The state agency’s proposal to the state legislature includes a $6.35 million funding request in the operating budget and corresponds with one of the recommendations made by the state’s Southern Resident Killer Whale task force set up by Governor Jay Inslee.
The task force hosted several working group meetings throughout the state last year to examine short-term and long-term strategies to increase the number of Southern Resident orcas, which were classified as endangered under the Endangered Species Act in 2005. Between 1995-2003, their numbers fell by 16 percent and now less than 80 remain.
One of the causes attributed to their dwindling population is an insufficient supply of salmon, which makes up 80-90 percent of the orca’s diet. Last year’s production represents half of the 275 million salmon released by the agency in 1989 (page 6). WDFW’s proposal notes that production has fallen “due to funding reductions and new hatchery reform policies.”
Under its proposal, WDFW would increase production of chinook by 15.7 million, coho by 2.98 million and chum by 5.5 million. The plan dovetails well with the Fish and Wildlife Commission’s vote in September to increase chinook production by 50 million beyond 2018 levels.
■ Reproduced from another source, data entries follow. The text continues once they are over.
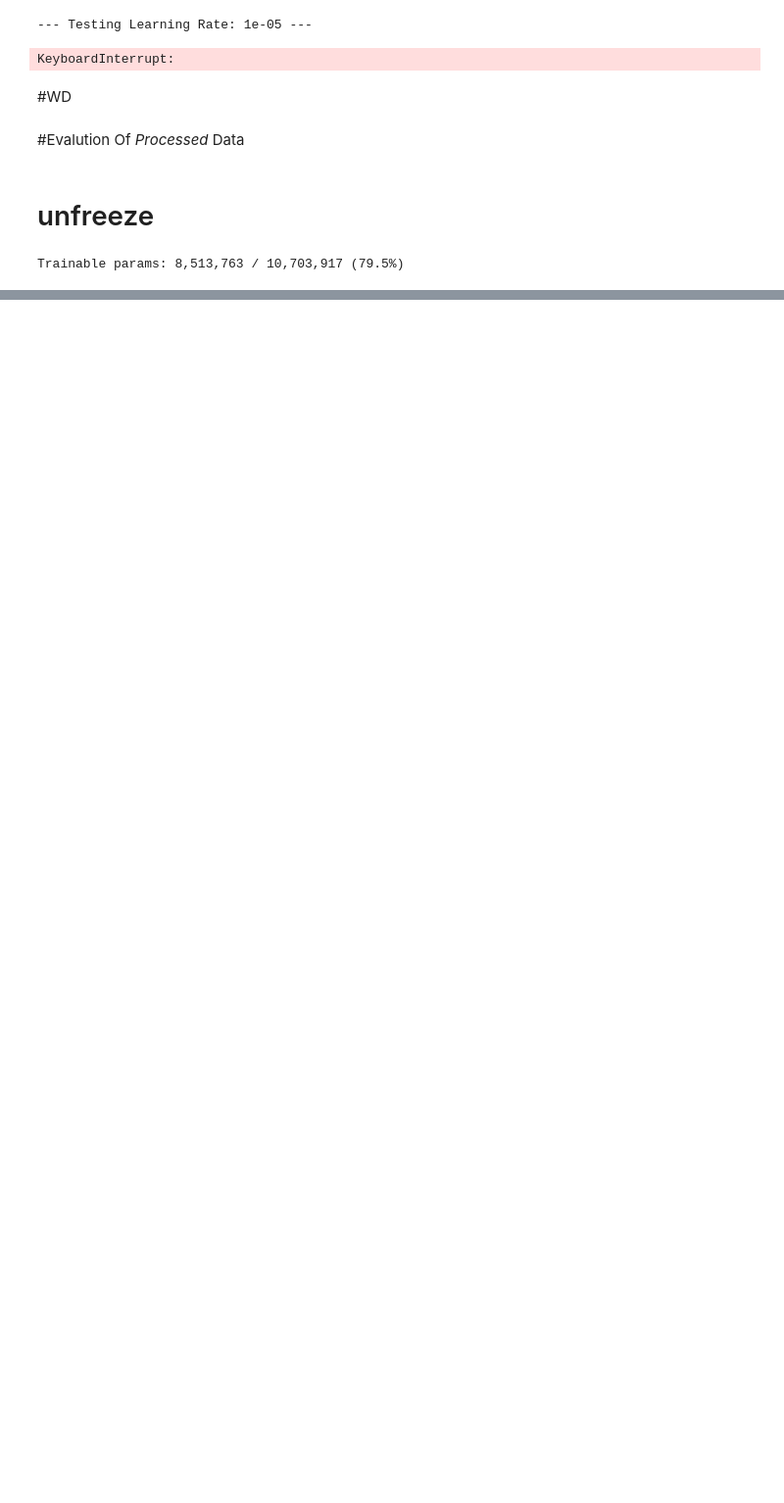
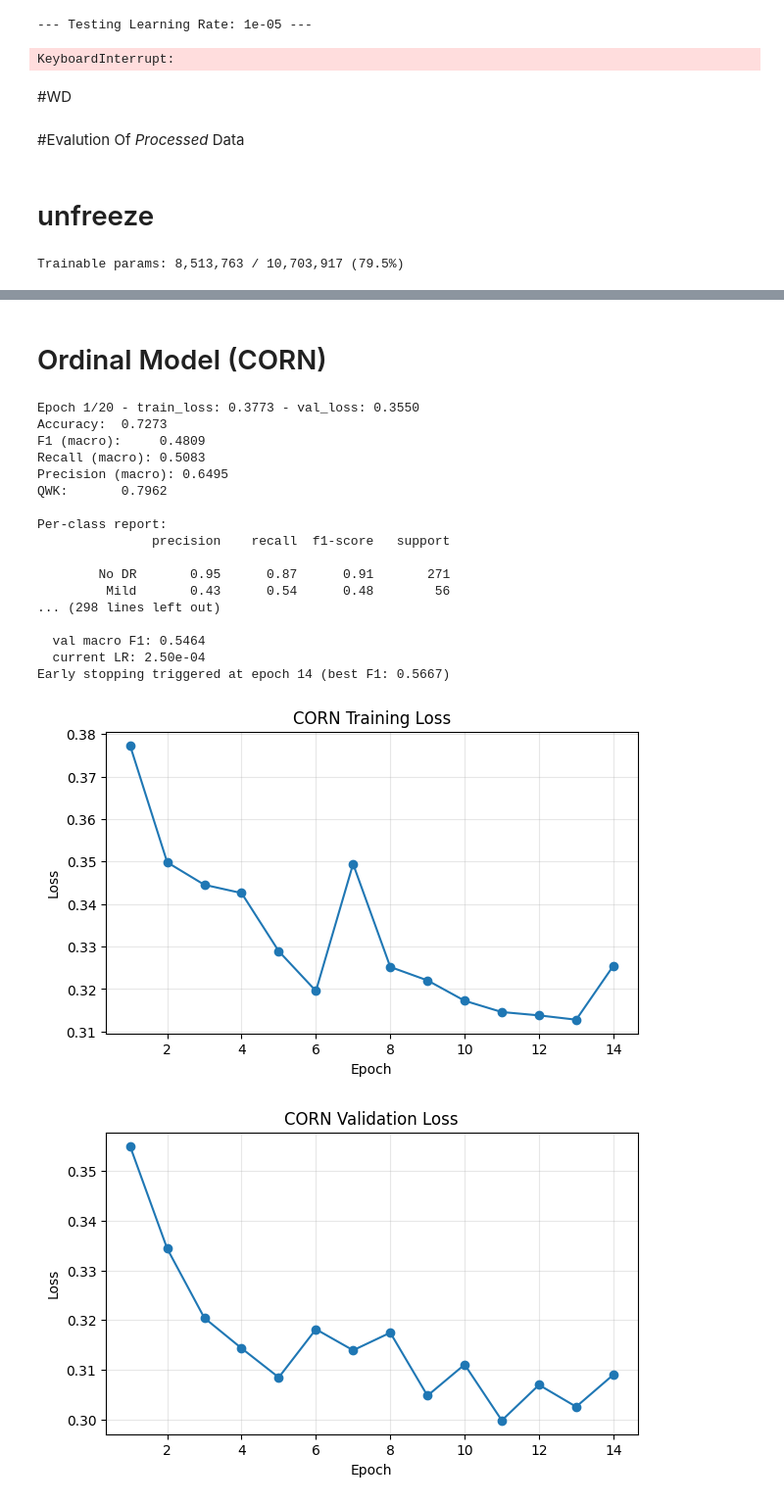
Before and after one commit to noureldin75/RetinaGrade, a Jupyter notebook: nootbooks/eda.ipynb, the cells around one changed output, grey strips where cells are left out. Shown at 98% size. Drawn from its saved outputs; the diff is of its cells as text; code cells hidden in the pictures; blank space fills up the shorter version.

```diff
--- a/nootbooks/eda.ipynb
+++ b/nootbooks/eda.ipynb
@@ -619,0 +628,2 @@ The bset fine-tuning model is downloded successfully
+# %% [markdown]
+# Ordinal Model (CORN)
@@ -619,0 +661,77 @@ The bset fine-tuning model is downloded successfully
+# %%
+
+corn_val_losses = []
+corn_train_losses = []
+epoches = 20
+
+for epoch in range(epoches):
+
+    model_corn.train()
+    running_loss = 0.0
+
+    for images, labels in train_loader:
+        images, labels = images.to(device), labels.to(device)
+
+        optimizer_corn.zero_grad()
+        logits = model_corn(images)
+        loss = corn_loss(logits, labels, num_classes=len(grade_labels))
+        loss.backward()
+        optimizer_corn.step()
+
+        running_loss += loss.item()
+
+    avg_train_loss = running_loss / len(train_loader)
+    corn_train_losses.append(avg_train_loss)
+
+    model_corn.eval()
+    running_val_loss = 0.0
+    with torch.no_grad():
+        for images, labels in val_loader:
+            images, labels = images.to(device), labels.to(device)
+            logits = model_corn(images)
+            loss = corn_loss(logits, labels, num_classes=len(grade_labels))
+            running_val_loss += loss.item()
+
+    avg_val_loss = running_val_loss / len(val_loader)
+    corn_val_losses.append(avg_val_loss)
+
+    print(f"Epoch {epoch + 1}/{epoches} - train_loss: {avg_train_loss:.4f} - val_loss: {avg_val_loss:.4f}")
+
+    val_metrics = evaluate_model_corn(model_corn, val_loader, device, average="macro", plot=False)
+    val_f1 = val_metrics["f1"]
+    print(f"  val macro F1: {val_f1:.4f}")
+
+    scheduler_corn.step(avg_val_loss)
+    current_lr = optimizer_corn.param_groups[0]['lr']
+    print(f"  current LR: {current_lr:.2e}")
+
+    early_stopper_corn(val_f1, model_corn)
+    if early_stopper_corn.early_stop:
+        print(f"Early stopping triggered at epoch {epoch + 1} (best F1: {early_stopper_corn.best_score:.4f})")
+        break
+
+
+model_corn.load_state_dict(torch.load('/RetinaGrade/CheckPoint/best_model_corn.pt'))
+plot_training_curve(corn_train_losses, title="CORN Training Loss")
+plot_training_curve(corn_val_losses, title="CORN Validation Loss")
+final_metrics = evaluate_model_corn(model_corn, val_loader, device, average="macro", plot=True)
+# %% [output]
+Epoch 1/20 - train_loss: 0.3773 - val_loss: 0.3550
+Accuracy:  0.7273
+F1 (macro):     0.4809
+Recall (macro): 0.5083
+Precision (macro): 0.6495
+QWK:       0.7962
+
+Per-class report:
+               precision    recall  f1-score   support
+
+        No DR       0.95      0.87      0.91       271
+         Mild       0.43      0.54      0.48        56
+... (298 lines left out)
+
+  val macro F1: 0.5464
+  current LR: 2.50e-04
+Early stopping triggered at epoch 14 (best F1: 0.5667)
+[figure, added]
+[figure, added]
```
Also changed, not shown: parts of 12 cells of this notebook.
Already, WDFW plans to release seven million more salmon at those facilities this year thanks to a $837,000 appropriation in last year’s supplemental capital budget. Roughly 40 percent of the total new salmon produced would occur at six hatchery facilities on the coast, including Forks Creek, Humptulips and Nemah.
Washington Policy Center Environmental Director Todd Myers told Lens that WDFW’s proposal “is one of the few actions that we can take that provides prey for orca in the near term. Since production has declined consistently over the last several years, it’s a policy that make sense.”
WDFW operates 83 hatchery facilities, 80 percent of which produce salmon and/or steelhead.
The proposal was reviewed by NOAA Fisheries and the Hatchery Scientific Review Group. NOAA Fisheries report noted that increased chinook salmon would benefit Southern Resident orcas most but added that the federal agency needs additional information in order to properly assess risks to wild salmon (Appendix 8). A similar concern was noted by the Hatchery Scientific Review Group’s report (Appendix 7).